#4 - Search Console introduces BigQuery bulk export
First, a warm welcome to the 382 new subscribers who joined since the last newsletter.
In January 2023 we welcomed 17k+ visitors, using
count(distinct user_pseudo_id) as total_users.
In this issue:
- New articles on GA4BigQuery
- Search Console introduces BigQuery bulk export
- Relevant blog posts from the community
New articles on GA4BigQuery
Since the last newsletter I've added 4 new articles:
- How to sync your marketing data with BigQuery using Fivetran's free plan
- How to deal with repetitive chunks of SQL code: let a UDF create your GA4 channel group dimensions in BigQuery
- How to build your own GA4 attribution model comparison tool in BigQuery and Looker Studio
- How to join search queries and SEO metrics with GA4 data in BigQuery
Search Console introduces BigQuery bulk export
I guess the last article mentioned above, a brand new tutorial based on an API export of Search Console data, will need a proper update soon.
Or maybe it's better to start from scratch and write a new article, because Google just announced a native Search Console bulk export for BigQuery!
You can configure an export in Search Console to get a daily data dump into your BigQuery project. The data includes all your performance data, apart from anonymized queries, which are filtered out for privacy reasons; in other words, the bulk data export is not affected by the daily data row limit.
If the export truly contains almost all performance data on query level, this is great news. Because the Search Console API limitations were really disappointing (e.g., we missed roughly 80% of our data on search query level).
The connection between Search Console and BigQuery is free to use, but the service comes with a warning:
Be aware of data growth. Data will be accumulated forever for your project, unless you set an expiration time for your data. Set appropriate partition expiration times to manage your storage costs.
Google also provides a suggestion to cut query costs: always use a
where clause to limit the date range in the date partitioned table.
A big difference with the Search Console API: there is no bulk export backfill available for historical data.
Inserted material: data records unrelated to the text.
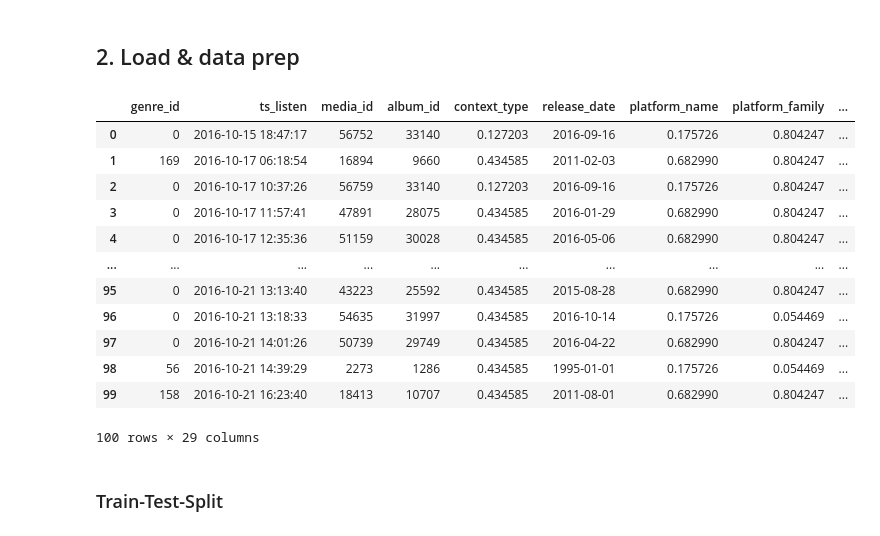
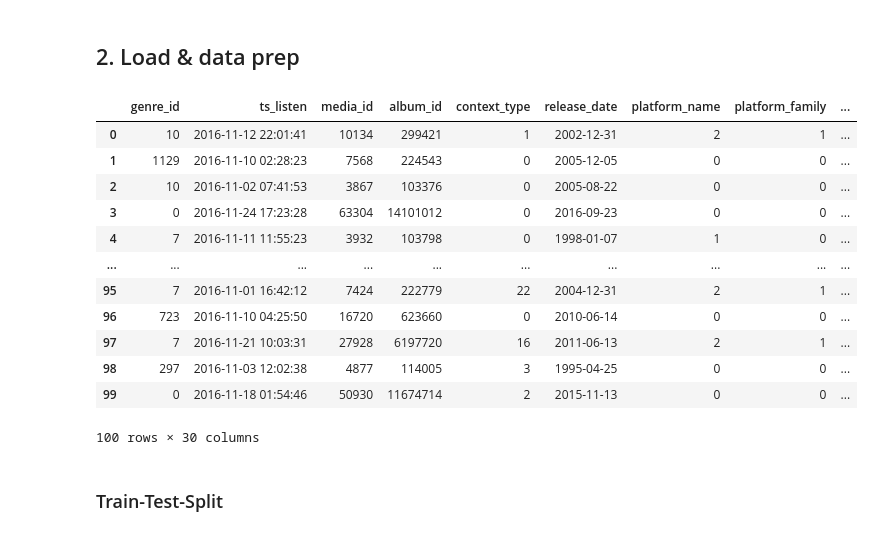
Before and after one commit to lucarenz1997/recommender_systems, a Jupyter notebook: NCF.ipynb, the cells around one changed output. Drawn from its saved outputs; the diff is of its cells as text; code cells hidden in the pictures.

```diff
--- a/NCF.ipynb
+++ b/NCF.ipynb
@@ -32,29 +32,29 @@ Drive already mounted at /content/drive; to attempt to forcibly remount, call dr
 ## 2. Load & data prep
 # %%
 #Load data
-data = pd.read_csv("/content/drive/MyDrive/Recommender/preprocessed_train.csv")
+data = pd.read_csv("/content/drive/MyDrive/Recommender/sample_preprocessed.csv")
 
 #Encoding für `user_id` und `media_id` (nur Collaborative Filtering)**
 user_encoder = LabelEncoder()
 item_encoder = LabelEncoder()
 data["user_id"] = user_encoder.fit_transform(data["user_id"])
 data["media_id"] = item_encoder.fit_transform(data["media_id"])
 
 data.head(100)
 # %% [output]
 |  | genre_id | ts_listen | media_id | album_id | context_type | release_date | platform_name | platform_family | ... |
-| 0 | 0 | 2016-10-15 18:47:17 | 56752 | 33140 | 0.127203 | 2016-09-16 | 0.175726 | 0.804247 | ... |
-| 1 | 169 | 2016-10-17 06:18:54 | 16894 | 9660 | 0.434585 | 2011-02-03 | 0.682990 | 0.804247 | ... |
-| 2 | 0 | 2016-10-17 10:37:26 | 56759 | 33140 | 0.127203 | 2016-09-16 | 0.175726 | 0.804247 | ... |
-| 3 | 0 | 2016-10-17 11:57:41 | 47891 | 28075 | 0.434585 | 2016-01-29 | 0.682990 | 0.804247 | ... |
-| 4 | 0 | 2016-10-17 12:35:36 | 51159 | 30028 | 0.434585 | 2016-05-06 | 0.682990 | 0.804247 | ... |
+| 0 | 10 | 2016-11-12 22:01:41 | 10134 | 299421 | 1 | 2002-12-31 | 2 | 1 | ... |
+| 1 | 1129 | 2016-11-10 02:28:23 | 7568 | 224543 | 0 | 2005-12-05 | 0 | 0 | ... |
+| 2 | 10 | 2016-11-02 07:41:53 | 3867 | 103376 | 0 | 2005-08-22 | 0 | 0 | ... |
+| 3 | 0 | 2016-11-24 17:23:28 | 63304 | 14101012 | 0 | 2016-09-23 | 0 | 0 | ... |
+| 4 | 7 | 2016-11-11 11:55:23 | 3932 | 103798 | 0 | 1998-01-07 | 1 | 0 | ... |
 | ... | ... | ... | ... | ... | ... | ... | ... | ... | ... |
-| 95 | 0 | 2016-10-21 13:13:40 | 43223 | 25592 | 0.434585 | 2015-08-28 | 0.682990 | 0.804247 | ... |
-| 96 | 0 | 2016-10-21 13:18:33 | 54635 | 31997 | 0.434585 | 2016-10-14 | 0.175726 | 0.054469 | ... |
-| 97 | 0 | 2016-10-21 14:01:26 | 50739 | 29749 | 0.434585 | 2016-04-22 | 0.682990 | 0.804247 | ... |
-| 98 | 56 | 2016-10-21 14:39:29 | 2273 | 1286 | 0.434585 | 1995-01-01 | 0.175726 | 0.054469 | ... |
-| 99 | 158 | 2016-10-21 16:23:40 | 18413 | 10707 | 0.434585 | 2011-08-01 | 0.682990 | 0.804247 | ... |
+| 95 | 7 | 2016-11-01 16:42:12 | 7424 | 222779 | 22 | 2004-12-31 | 2 | 1 | ... |
+| 96 | 723 | 2016-11-10 04:25:50 | 16720 | 623660 | 0 | 2010-06-14 | 0 | 0 | ... |
+| 97 | 7 | 2016-11-21 10:03:31 | 27928 | 6197720 | 16 | 2011-06-13 | 2 | 1 | ... |
+| 98 | 297 | 2016-11-03 12:02:38 | 4877 | 114005 | 3 | 1995-04-25 | 0 | 0 | ... |
+| 99 | 0 | 2016-11-18 01:54:46 | 50930 | 11674714 | 2 | 2015-11-13 | 0 | 0 | ... |
-100 rows × 29 columns
+100 rows × 30 columns
 # %% [markdown]
 ### Train-Test-Split
 # %%
```
Also changed, not shown: parts of 6 cells of this notebook.
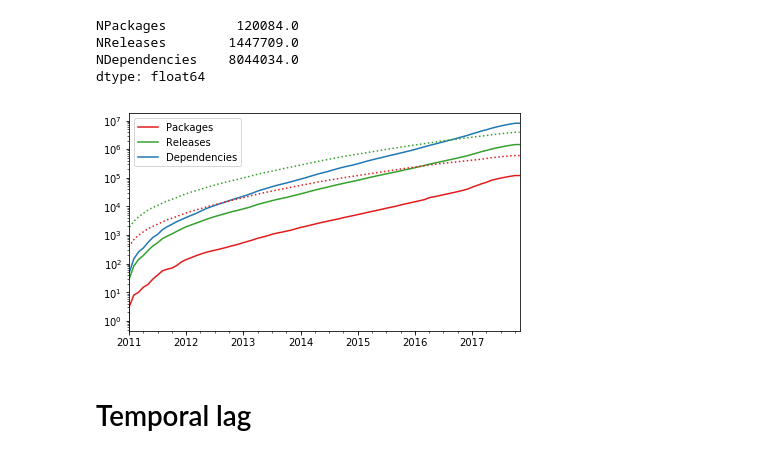
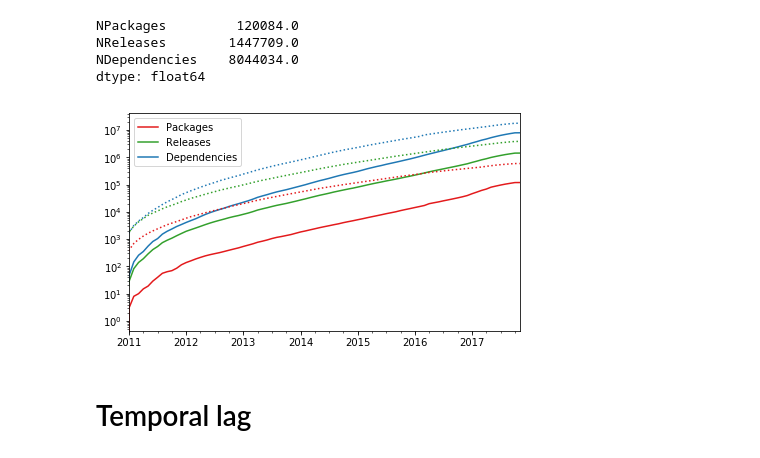
Before and after one commit to AlexandreDecan/secos-lag, a Jupyter notebook: notebooks/Technical lags.ipynb, the cells around one changed output. Saved outputs shown, nothing was run; the diff lists cells and outputs as text; code cells hidden in the pictures.

```diff
--- a/notebooks/Technical lags.ipynb
+++ b/notebooks/Technical lags.ipynb
@@ -97,6 +100,10 @@ df_releases = (
         on=['Package', 'PreviousRankByDate']
     )
 )
+# %%
+df_dependencies = (
+    pandas.read_csv('../data-raw/libio-dependencies.csv.gz')
+)
 # %% [markdown]
 # Overview
 # %% [markdown]
@@ -172,34 +179,52 @@ ax = (
     .plot(color=PALETTE[0:3][::-1])
 )
 
 if True:
     (
         pandas.concat([
             df_releases['ReleaseDate'],
             df_releases.assign(Releases=1)['Releases'],
             df_releases.drop_duplicates('Package', keep='first').assign(Packages=1)['Packages']
         ], axis=1)
         .fillna({'Releases': 0, 'Packages': 0})
         .groupby(pandas.Grouper(freq='1M', key='ReleaseDate'))
         .sum()
         .sort_index()
         .cumsum()
         [['Packages', 'Releases']]
         .plot(legend=False, style=':', color=PALETTE[0:3][::-1], ax=ax)
     )
 
+    (
+        df_dependencies[['Project', 'Release']]
+        .assign(Dependencies=1)
+        .groupby(['Project', 'Release'])
+        .count()
+        .merge(
+            df_releases[['Package', 'Release', 'ReleaseDate']],
+            left_index=True,
+            right_on=['Package', 'Release'],
+        )
+        .groupby(pandas.Grouper(freq='1M', key='ReleaseDate'))
+        .sum()
+        .sort_index()
+        .cumsum()
+        [['Dependencies']]
+        .plot(legend=False, style=':', color=PALETTE[0:1], ax=ax)
+    )
+
 ax.set(
     xlabel='',
     ylabel='',
     xlim=DATE_RANGE,
     yscale='log',
 )
 
 savefig(ax.figure, 'overview_nb_deps_rels_pkgs')
 
 # Dots represent the original dataset
 # %% [output]
-[figure, old version]
+[figure, new version]
 # %% [markdown]
 # Temporal lag
 # %% [markdown]
```
Also changed, not shown: parts of 20 cells of this notebook.
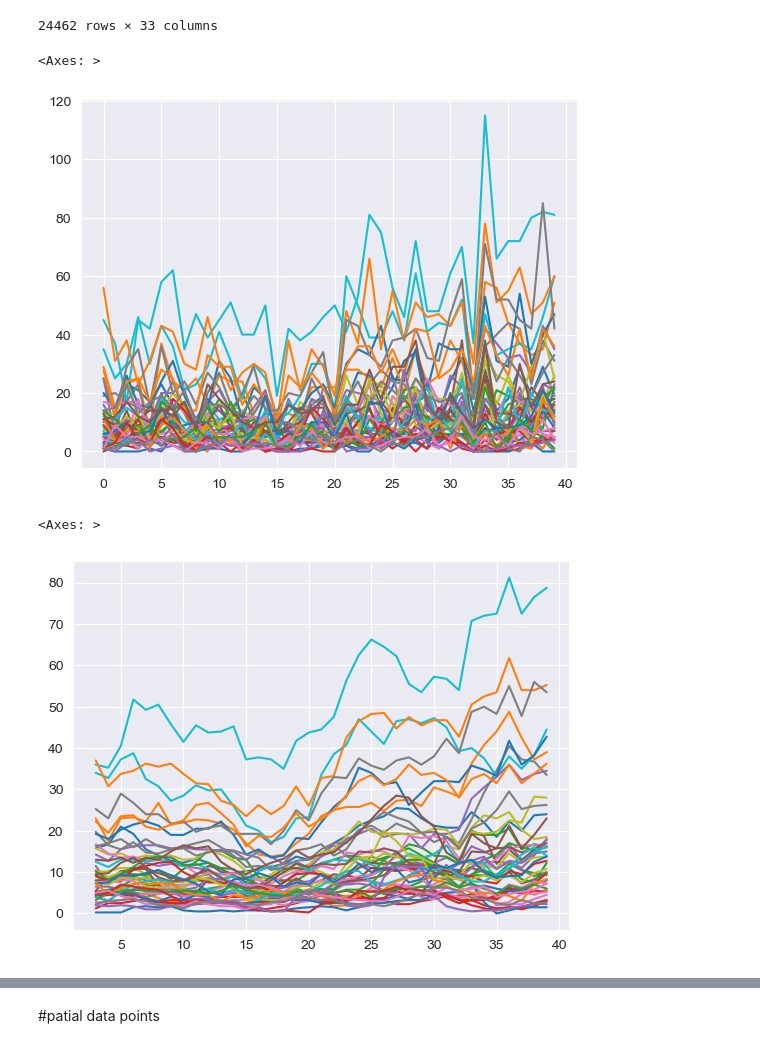
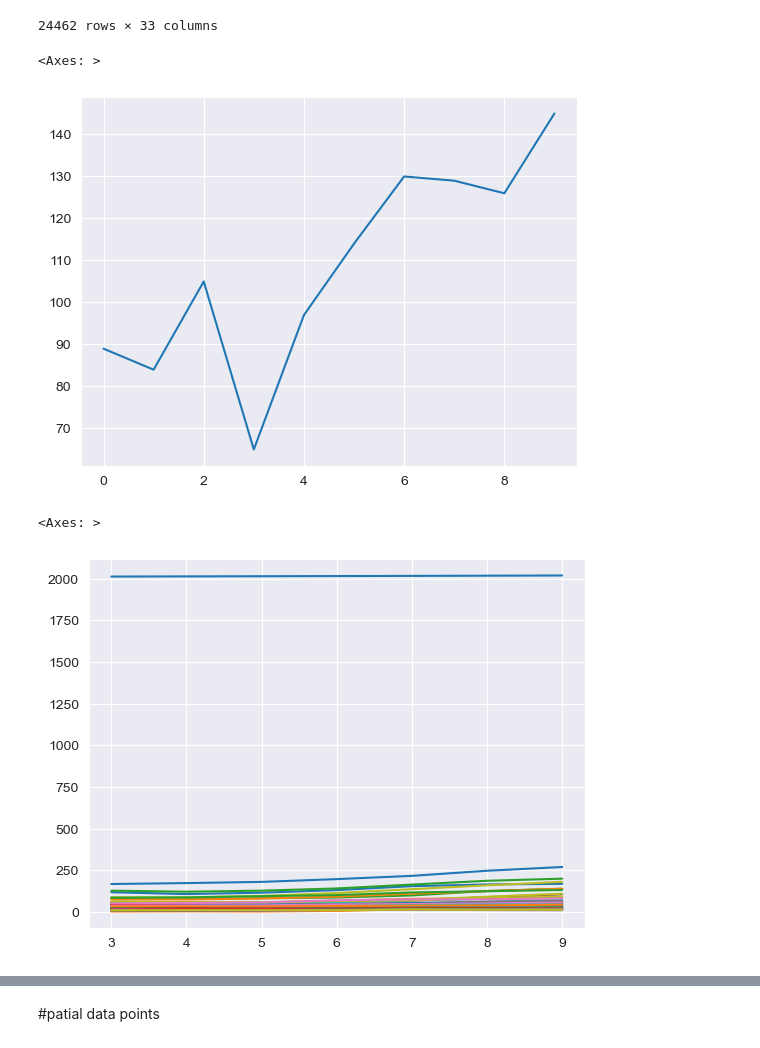
Before and after one commit to SantiRimedio/Trabajo_MacOs, a Jupyter notebook: Work/Exploración.ipynb, the cells around one changed output, grey strips where cells are left out. Cells and saved outputs as stored; diff of their text form; code cells hidden in the pictures.

```diff
--- a/Work/Exploración.ipynb
+++ b/Work/Exploración.ipynb
@@ -49,16 +49,16 @@ df
 # %%
 #Grouping of data by date
 merge = pd.DataFrame()
 for i in df["BARRIOS"].unique():
-    b = (df[df["BARRIOS"] == i].groupby(['DATE']).size()).to_frame(name=i)
+    b = (df[df["BARRIOS"] == i].groupby(['ANIO']).size()).to_frame(name=i)
 
     merge= pd.merge(merge, b, how="outer", right_index = True, left_index = True)
     merge.fillna(0,inplace=True)
 merge.reset_index(inplace=True)
-merge.plot(legend=None)
+merge["FLORES"].plot(legend=None)
 # %% [output]
 <Axes: >
-[figure, old version]
+[figure, new version]
 # %%
 ##Promedio móvil para disminuir varianzas estacionales y extraer tendencia
 # %%
@@ -67,7 +67,7 @@ merge_mean = merge.rolling(4).mean()
 merge_mean.plot(legend=None)
 # %% [output]
 <Axes: >
-[figure, old version]
+[figure, new version]
 # %%
 #Normalización de cada barrio para que las tendencias sean comparables
 # %%
```
Also changed, not shown: parts of 8 cells of this notebook, 6 other files.
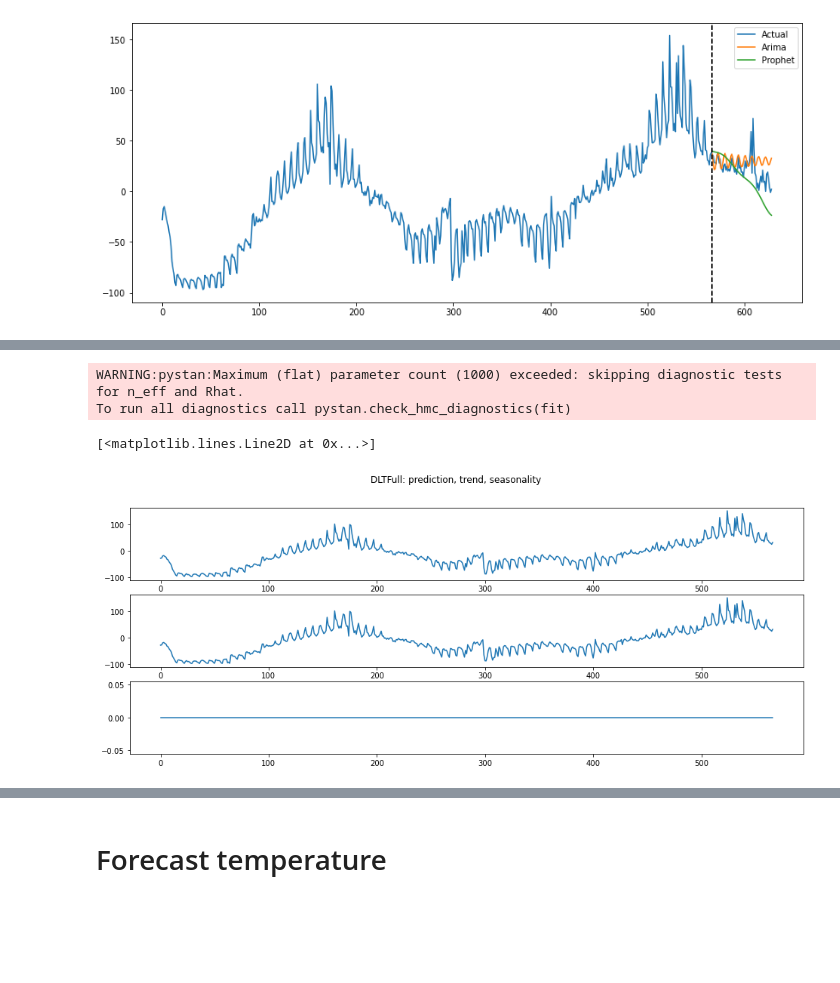
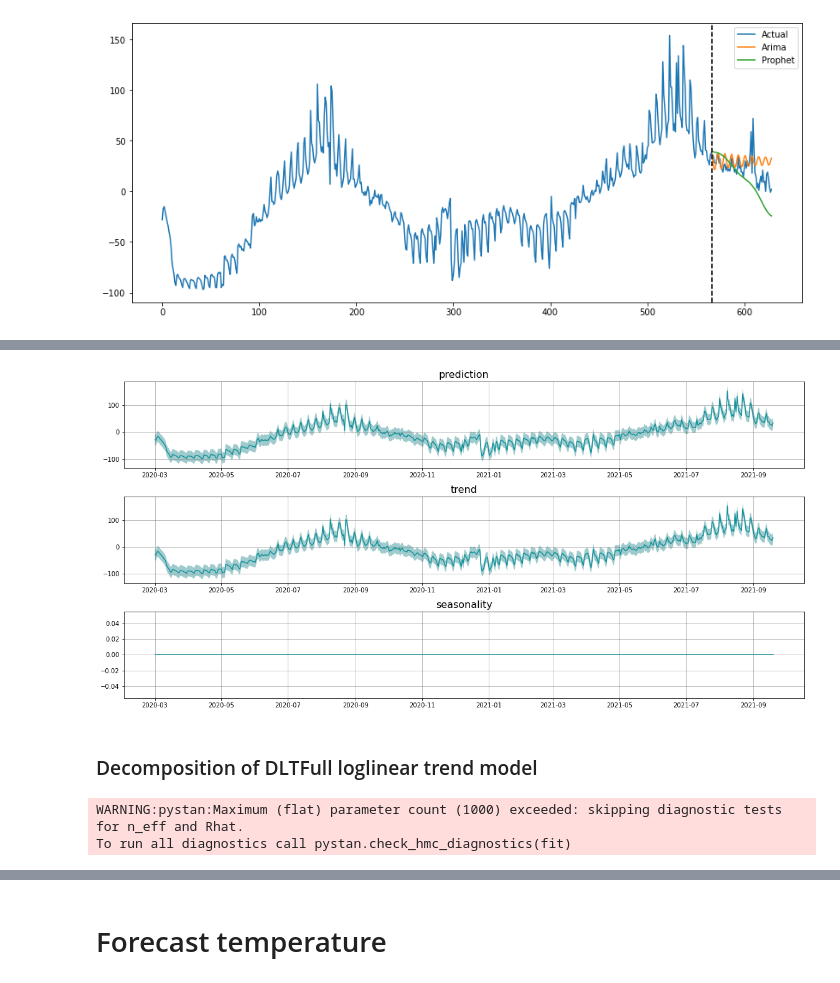
Before and after one commit to vettorefburana/Uber-Orbit-Forecast, a Jupyter notebook: orbit_model.ipynb, the cells around one changed output, grey strips where cells are left out. Drawn from its saved outputs; the diff is of its cells as text; code cells hidden in the pictures; blank space fills up the shorter version.

```diff
--- a/orbit_model.ipynb
+++ b/orbit_model.ipynb
@@ -404 +410,16 @@ plt.bar(keys, values)
+# %%
+errors_copy =  copy.deepcopy(errors_waze)
+keys_to_remove = ["Arima", "Prophet"]
+for key in keys_to_remove:
+    del errors_copy[key]
+
+best = min(errors_copy, key=errors_copy.get)
+
+best_dec = runTheModel(train_df, test_df, models[best], best, date_col, response_col, decompose = True)
+# %%
+_ = plot_predicted_components(best_dec, date_col, plot_components=['prediction', 'trend', 'seasonality'])
+# %% [output]
+[figure, added]
+# %% [markdown]
+### Decomposition of DLTFull loglinear trend model
 # %%
@@ -409,13 +428,3 @@ best_dec = runTheModel(train_df, test_df, models[best], best, date_col, response
 # %% [output]
 WARNING:pystan:Maximum (flat) parameter count (1000) exceeded: skipping diagnostic tests for n_eff and Rhat.
 To run all diagnostics call pystan.check_hmc_diagnostics(fit)
-# %%
-fig, axs = plt.subplots(3, figsize=(16,6))
-fig.suptitle(best + ': prediction, trend, seasonality')
-
-axs[0].plot(best_dec["prediction"])
-axs[1].plot(best_dec["trend"])
-axs[2].plot(best_dec["seasonality"])
-# %% [output]
-[<matplotlib.lines.Line2D at 0x...>]
-[figure, removed]
```
Also changed, not shown: parts of 46 cells of this notebook.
So if you're interested in setting up reporting over time, you better start collecting data right now (or when you get access to the new feature).
The bulk export data contains three schemas:
searchdata_site_impression: This table contains data aggregated by property, including query, country, type, and device.
searchdata_url_impression: This table contains data aggregated by URL, which enables a more detailed view of queries and rich results.
ExportLog: This table is a record of what data was saved for that day. Failed exports are not recorded here.
Some sample queries on how to query the Search Console bulk export can be found in the - excellent - documentation as well.
Relevant blog posts from the community
- Campaign tracking in GA4: How to ensure your links are properly tagged
- How to backfill GA4 data in BigQuery
- How to never lose your GA4 data
- Session attribution with GA4 measurement protocol
- Is Google's forced GA4 migration a power grab in disguise?
That's it for now. Thanks for reading and happy querying!